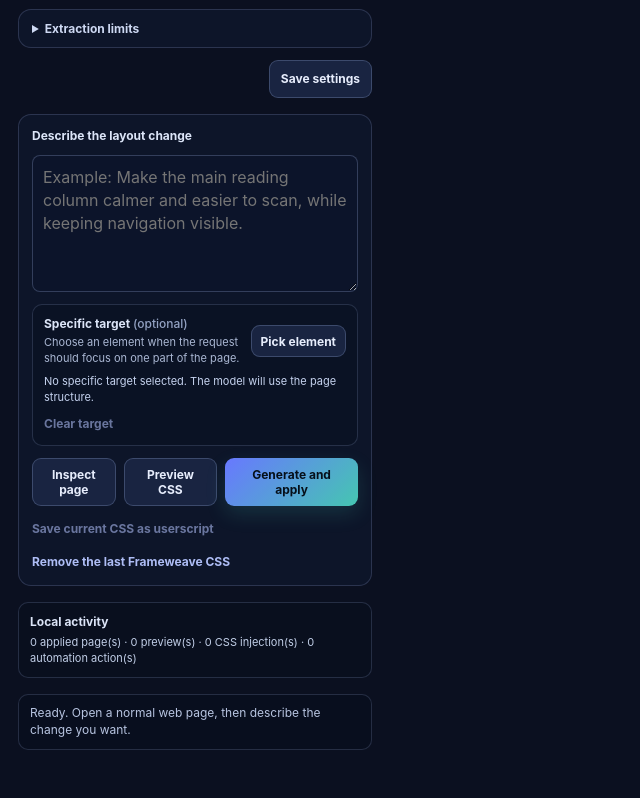
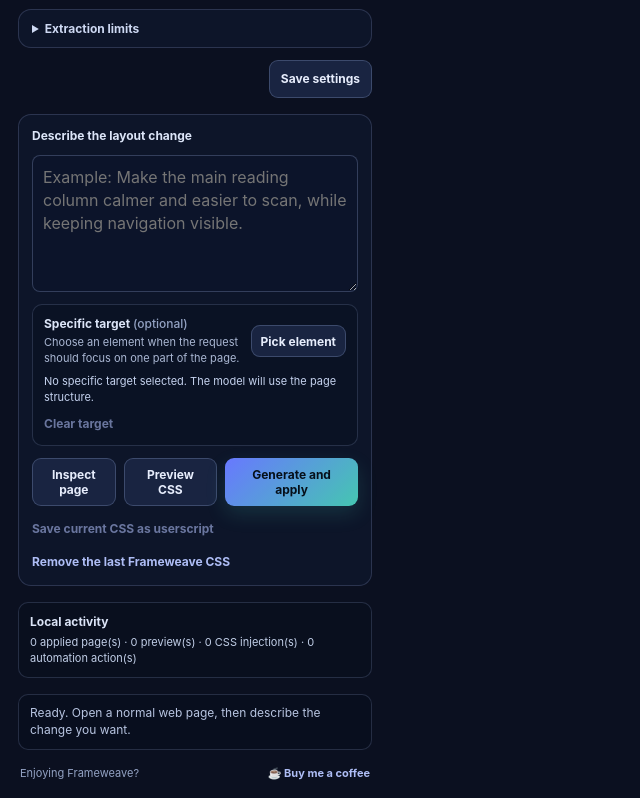
Before and after one commit to stupidgiraffe/frameweave, a website with bundled scripts: page popup.html in a window 1280 px wide. Shown: the part 521-1319 px from the top of the page, without its empty margins (0-640 px from the left). Before the commit the page ends 1289 px from the top, so only its background shows below. Built offline with nearby package versions, Linux system fonts and the light colour scheme; no server answers.

Commit message:
chore: add release publishing and project support links

```diff
--- a/popup.html
+++ b/popup.html
@@ -140,6 +140,11 @@
       <output id="status" class="status status-idle" aria-live="polite">
         Ready. Open a normal web page, then describe the change you want.
       </output>
+
+      <footer class="support-footer">
+        <span>Enjoying Frameweave?</span>
+        <a href="https://www.buymeacoffee.com/stupidgiraffe" target="_blank" rel="noreferrer">☕ Buy me a coffee</a>
+      </footer>
     </main>
     <script type="module" src="src/popup.js"></script>
   </body>
--- a/src/options.css
+++ b/src/options.css
@@ -364,6 +364,12 @@ summary {
   color: #e7edfc;
 }
 
+.support-link {
+  display: inline-flex;
+  align-items: center;
+  text-decoration: none;
+}
+
 .quiet-button {
   background: transparent;
   color: #aec0f6;
--- a/src/popup.css
+++ b/src/popup.css
@@ -390,6 +390,28 @@ summary {
   padding: 3px 0;
 }
 
+.support-footer {
+  display: flex;
+  align-items: center;
+  justify-content: space-between;
+  gap: 10px;
+  padding: 0 2px;
+  color: #93a2c3;
+  font-size: 11px;
+}
+
+.support-footer a {
+  color: #aebdf5;
+  font-weight: 750;
+  text-decoration: none;
+}
+
+.support-footer a:hover,
+.support-footer a:focus-visible {
+  color: #d7e0ff;
+  text-decoration: underline;
+}
+
 .preview-actions {
   justify-content: space-between;
   gap: 9px;
```
Also changed, not shown: options.html (+1 -0 lines), .github/FUNDING.yml (added), .github/workflows/release.yml (added), CHANGELOG.md, README.md.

YOUR OBJECTIVE »
Restate the data above exactly, stripping out each image.

RESPONSE »
Before and after one commit to stupidgiraffe/frameweave, a website with bundled scripts: page popup.html in a window 1280 px wide. Shown: the part 521-1319 px from the top of the page, without its empty margins (0-640 px from the left). Before the commit the page ends 1289 px from the top, so only its background shows below. Built offline with nearby package versions, Linux system fonts and the light colour scheme; no server answers.

Commit message:
chore: add release publishing and project support links

```diff
--- a/popup.html
+++ b/popup.html
@@ -140,6 +140,11 @@
       <output id="status" class="status status-idle" aria-live="polite">
         Ready. Open a normal web page, then describe the change you want.
       </output>
+
+      <footer class="support-footer">
+        <span>Enjoying Frameweave?</span>
+        <a href="https://www.buymeacoffee.com/stupidgiraffe" target="_blank" rel="noreferrer">☕ Buy me a coffee</a>
+      </footer>
     </main>
     <script type="module" src="src/popup.js"></script>
   </body>
--- a/src/options.css
+++ b/src/options.css
@@ -364,6 +364,12 @@ summary {
   color: #e7edfc;
 }
 
+.support-link {
+  display: inline-flex;
+  align-items: center;
+  text-decoration: none;
+}
+
 .quiet-button {
   background: transparent;
   color: #aec0f6;
--- a/src/popup.css
+++ b/src/popup.css
@@ -390,6 +390,28 @@ summary {
   padding: 3px 0;
 }
 
+.support-footer {
+  display: flex;
+  align-items: center;
+  justify-content: space-between;
+  gap: 10px;
+  padding: 0 2px;
+  color: #93a2c3;
+  font-size: 11px;
+}
+
+.support-footer a {
+  color: #aebdf5;
+  font-weight: 750;
+  text-decoration: none;
+}
+
+.support-footer a:hover,
+.support-footer a:focus-visible {
+  color: #d7e0ff;
+  text-decoration: underline;
+}
+
 .preview-actions {
   justify-content: space-between;
   gap: 9px;
```
Also changed, not shown: options.html (+1 -0 lines), .github/FUNDING.yml (added), .github/workflows/release.yml (added), CHANGELOG.md, README.md.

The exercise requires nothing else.